TEHRAN, IRAN (Worthy News)-- Iran has secretly executed a Jewish-Armenian couple and three other persons, raising concerns about other religious minority prisoners in the strict Islamic nation, Iranian Christians and rights activists confirmed Sunday, March 27.
The independent Iranian Christian news agency Mohabat News said Adiva Mirza Soleiman Kalimi, a Jewish Iranian, and her husband Varoujan Petrosian, an Armenian Iranian Christian, were executed in Tehran's notorious Evin Prison. One other woman and two men, whose identities were not revealed, were also killed, the agency reported.
The Human Rights Activists News Agency, founded by Iranian activists, said the execution was confirmed by a branch of Iran's Revolutionary Court based inside the Evin prison.
It was not known on what charges the inmates had been sentenced to death.
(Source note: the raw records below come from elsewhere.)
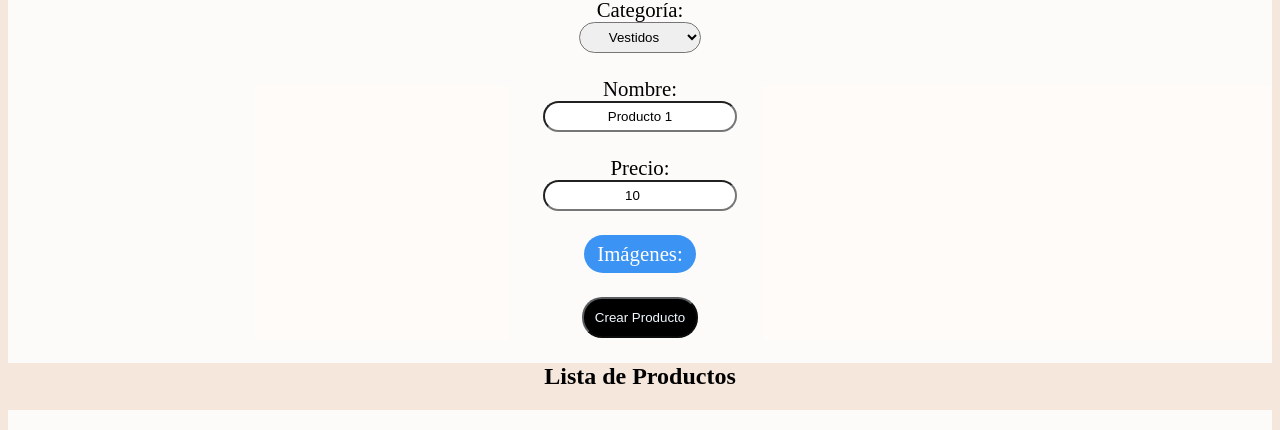
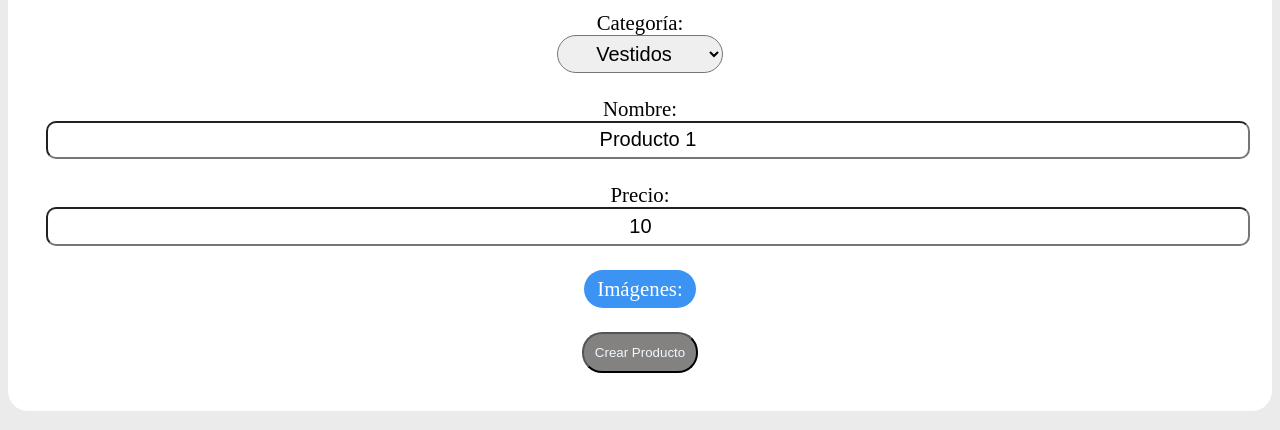
Before and after one commit to buchervanesa/mariaknoll.website, a website: page private/admin.html in a window 1280 px wide. Shown: the part 169-599 px from the top of the page. Drawn offline with Linux system fonts and the light colour scheme; files that its build step writes are made by us from their sources; no server answers.

Commit message:
cambios admin

```diff
--- a/private/admin.html
+++ b/private/admin.html
@@ -5,7 +5,7 @@
     <meta charset="UTF-8" />
     <meta name="viewport" content="width=device-width, initial-scale=1.0" />
     <title>Administrador de Productos</title>
-    <link rel="stylesheet" href="./styles/styleAdmin.css?202417_1947">
+    <link rel="stylesheet" href="./styles/styleAdmin.css?202417_2617">
     <style>
       #preview {
         display: flex;
--- a/public/styles/styleAdmin.css
+++ b/public/styles/styleAdmin.css
@@ -1,36 +1,46 @@
 
 body{
-   background-color: #f6e7dc;
+   background-color: #ecebeb;
   }
 h1{
     text-align: center;
+    color: #656464;
 
 }
 
 h2{
     text-align: center;
     margin-top: 0%;
+    color: #656464;
 }
 form{
     text-align: center;
-    background-color:rgba(255, 255, 255, 0.84);
-    padding: 2%;
+    background-color:rgba(255, 255, 255, 0.976);
+    padding: 3%;
     font-size: 130%;
+    border-radius: 20px;
+    margin-bottom: 2%;
 
 
 
   }
 input{
-    border-radius: 20px;
+    border-radius: 10px;
     text-align: center;
     padding: 0.5%;
+    width: 100%;
+    font-size: 20px;
 }
+
+
+
 
 
 select{
     border-radius: 20px;
     text-align: center;
     padding: 0.5%;
+    font-size: 20px;
 }
 
 .custom-file-upload {
@@ -57,9 +67,9 @@ button, .btn{
     border-radius: 20px;
     text-align: center;
     padding: 0.9%;
-    background-color: black;
+    background-color: rgb(132, 129, 129);
     color: aliceblue;
-    border-color: rgb(91, 94, 97);
+
 }
 .listaProductos{
     text-align: center;
```
Also changed, not shown: public/index.html (+1 -1 lines).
Iranian officials did not provide further details.
There was some confusion about the exact timing of the execution, but several Iranian Christians and rights activists said they believe it happened between Sunday, March 13, and early Monday, March 14, local time.
Christians said they did not know when and if the bodies would be returned to the families of the executed prisoners, amid reports they have been threatened with arrest by agents of Iran's Ministry of Intelligence.
Relatives of those who died had reportedly asked for the bodies to bury them according to their religious traditions.
The executions were expected to increase concerns about other religious minority prisoners, including five Christians who rights activists said face charges of blasphemy that carry the death penalty.
Pastor Behrouz Sadegh-Khandjani, Mehdi Furutan, Mohammad Beliad, Parviz Khalaj and Nazly Beliad -- all members of the evangelical oriented Church of Iran denomination -- are expected to face a blasphemy trial next month, explained advocacy group Christian Solidarity Worldwide (CSW).
The Christians already serve one year imprisonment for "crimes against the Islamic Order", that fellow believers have linked to their Christian activities.
Several other Christians are also jailed across the country, local residents and rights activists say, as part of a reported government crackdown on Christian converts, who include former Muslims.
In one of the latest cases, three Christians, identified as Saleh Jahangir Zadeh, Hamid Najafi and his wife, Mahzar Najafi, were detained by intelligence officials outside Tehran while traveling to celebrate the Iranian New Year holiday, according to the Human Rights Activists News Agency.
It said attempts by families to contact those Christians have remained unsuccessful. Some 48 hours after last week's arrest there was "still no information regarding their status and location," the organization added.
CSW added that "The situation for Christians in Iran is worsening, with churches finding it difficult to hold meetings, and many Christians attempting to flee the country."
The group explained that Christians in Iran are also increasingly concerned for Yousef Nadarkhani, the pastor of a large congregation in the city of Rasht, who was arrested in late 2009.
He remains in prison after having been sentenced to death for the crime of apostasy, "despite there being no articles in the Iranian legal code that refer to such a crime," CSW observed.
The presiding judge in the Nadarkhani case reportedly based his ruling on texts by Iranian religious scholars. An appeal to the Supreme Court was filed in December, and a hearing is due within two months, according to trial observers.